[W]hat fascinated me [was] the asparagus, tinged with ultramarine and rosy pink which ran from their heads, finely stippled in mauve and azure, through a series of imperceptible changes to their white feet, still stained a little by the soil of their garden-bed: a rainbow-loveliness that was not of this world.
—Marcel Proust, Swann’s Way, tr. by C. K. Scott Moncrieff, 1913
Homesickness is a feeling that many know and suffer from; I on the other hand feel a pain less known, and its name is “Out-sickness.” When the snow melts, the stork arrives, and the first steamships race off, then I feel the painful travel unrest.
—Hans Christian Andersen, letter to Henriette Scavenius, 1856
I scroll & scroll …
New book. New post.
New ping. A new tab, then another.
Papers on the floor, scattered & stacked.
So many journals, unbroken white spines,
waiting. Did you hear that new new?
I start to text back. Ellipsis, then I forget.
I balk. I lazy the bed. I wallow when I write.
I truth when I lie. I throw a book
when a poem undoes me.
—Tiana Clark, “My Therapist Wants to Know about My Relationship to Work,” Poetry, November 2018
When from under the barn the cat brings a similar litter,—
Two yellow and black, and one that looks in between,—
Though it all happened before, I cannot grow bitter :
I rejoice in the spring, as though no spring ever had been.
—Theodore Roethke, “Vernal Sentiment,” Open House, 1941
[The yellow eel] can pass through swamps and ditches.
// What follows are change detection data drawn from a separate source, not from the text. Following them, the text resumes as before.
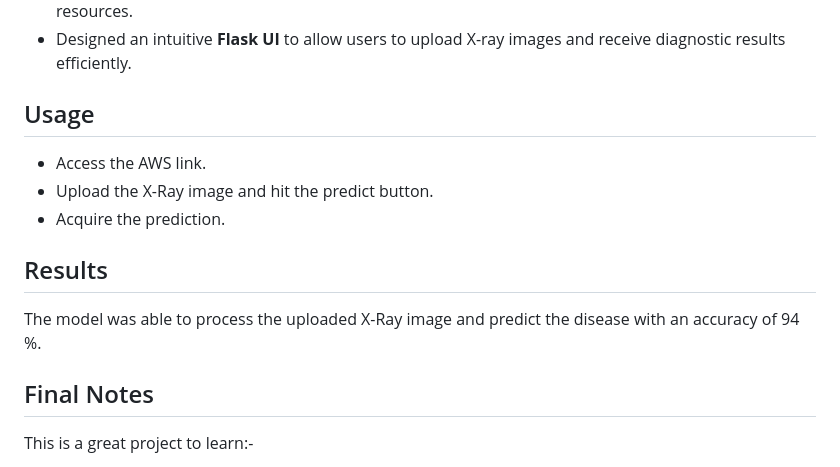
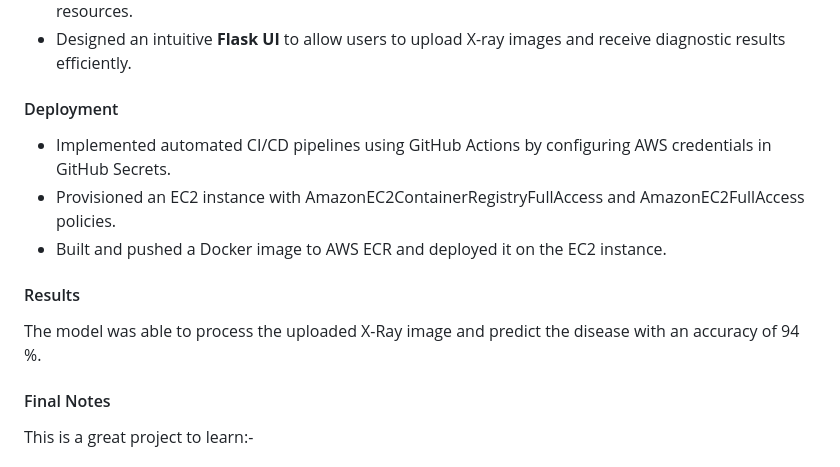
Before and after one commit to deepbdoshi/Kidney-Classification-Project, a Markdown page: README.md, the part around the change printed below. GitHub-like rendering.

Commit message:
ReadMe File Added

```diff
--- a/README.md
+++ b/README.md
@@ -38,17 +38,17 @@ These images are in the form of X-Rays images and are passed through model's arc
 * Designed an intuitive **Flask UI** to allow users to upload X-ray images and receive diagnostic results efficiently.
 
 
-## Usage
-* Access the AWS link.
-* Upload the X-Ray image and hit the predict button.
-* Acquire the prediction.
+#### Deployment
+* Implemented automated CI/CD pipelines using GitHub Actions by configuring AWS credentials in GitHub Secrets.
+* Provisioned an EC2 instance with AmazonEC2ContainerRegistryFullAccess and AmazonEC2FullAccess policies.
+* Built and pushed a Docker image to AWS ECR and deployed it on the EC2 instance.
 
 
-## Results
+#### Results
 The model was able to process the uploaded X-Ray image and predict the disease with an accuracy of 94 %.
 
 
-## Final Notes
+#### Final Notes
 This is a great project to learn:-
 * Image processing.
 * Designing and building a scalable industry grade project with a modular project structure.
```
Also changed, not shown: other parts of README.md (+3 -3 lines).
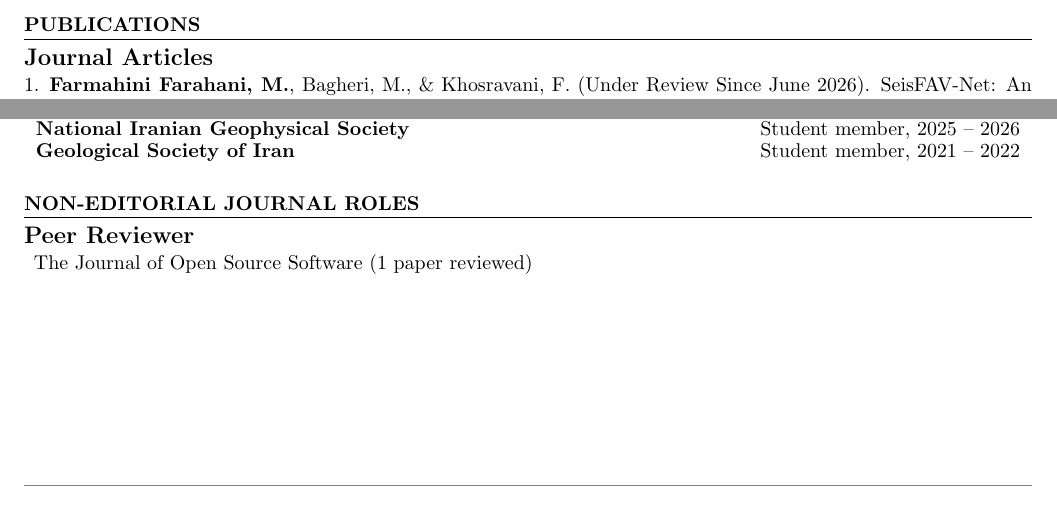
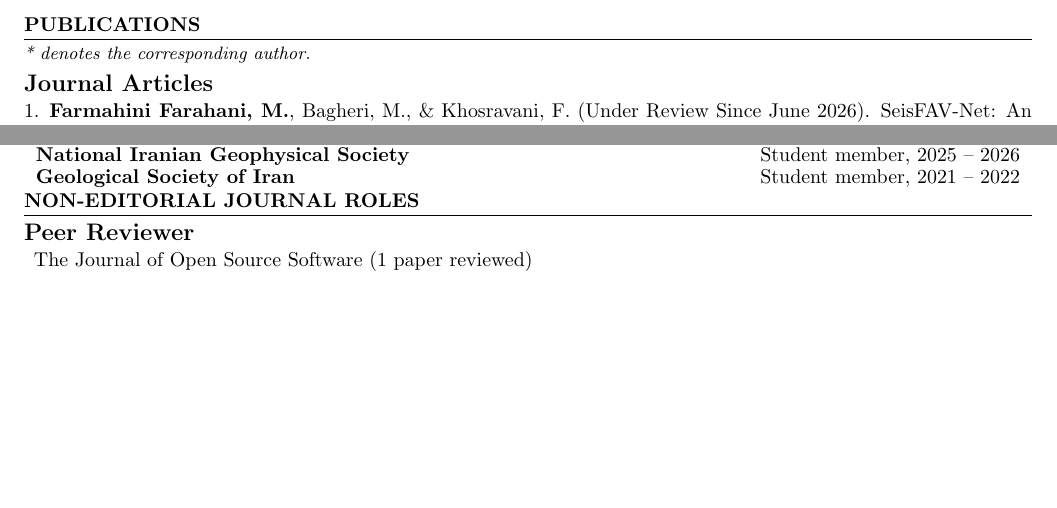
Before and after one commit to aradfarahani/aradfarahani, a LaTeX CV (CV/aradfarahani.tex): two parts of pages 2 and 3 of 3, joined at a grey line, cut so that both start at the same text. Compiled offline with pdfLaTeX.

Commit message:
Update aradfarahani.tex

```diff
--- a/CV/aradfarahani.tex
+++ b/CV/aradfarahani.tex
@@ -212,6 +212,7 @@
 
 	\section{Publications}
 	\begin{justify}
+		\small\textit{* denotes the corresponding author.}\normalsize
 		\subsection*{Journal Articles}
 		\begin{enumerate}[label=\arabic*.,left=0pt,topsep=1pt,partopsep=0pt,itemsep=1pt,parsep=0pt]
 			\item \href{https://www.sciencedirect.com/journal/applied-computing-and-geosciences}{\textbf{Farmahini Farahani, M.}, Bagheri, M., \& Khosravani, F. (Under Review Since June 2026). SeisFAV-Net: An Integrated Network Combining Fourier Neural Operator, Self-Attention Mechanisms, and Variational Autoencoder for Seismic data random noise attenuation. \textit{\textbf{Submitted to Applied Computing \& Geosciences.}}}
@@ -324,6 +325,9 @@
 
 \ressubheading{Geological Society of Iran}{Student member, 2021 -- 2022}{}{}
 
+\vspace{-1.45em}
+
+
 \vspace{-0.95em}
 
 \section{Non-editorial Journal Roles}
```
It doesn’t let circumstance stand in its way, and when all aquatic possibilities have been exhausted, it can take to dry land, slithering through moist brush and grass in pushes toward new waters that can last for hours. The eel is, thus, a fish that transcends the piscine condition. Perhaps it doesn’t even realize it is a fish.
—Patrik Svensson, The Book of Eels, 2020
I accept the clangor and jangle of contrary tendencies. I find my account in sots and bores also. … The great gifts are not got by analysis. Everything good is on the highway.
—Ralph Waldo Emerson, “Experience,” Essays: Second Series, 1844
The effect of the bright and sunny aspects of Nature in soothing and giving cheerfulness is never more remarkable than in declining health. I look upon it as a piece of excellent good fortune to have the whole summer before one to die in.
—John Stuart Mill, Diary, April 3, 1854
And she didn’t know their names, but friends she knew they were, friends without names, songs without words, always the best.
—Virginia Woolf, Mrs. Dalloway, 1925
History repeats itself, but the special call of an art which has passed away is never reproduced. It is as utterly gone out of the world as the song of a destroyed wild bird.
—Joseph Conrad, The Mirror of the Sea, 1906
This is the spring time
But not in time’s covenant. Now the hedgerow
Is blanched for an hour with transitory blossom
Of snow, a bloom more sudden
Than that of summer, neither budding nor fading,
Not in the scheme of generation.
Where is the summer, the unimaginable
—T. S. Eliot, Little Gidding, 1942
Permission required for reprinting, reproducing, or other uses.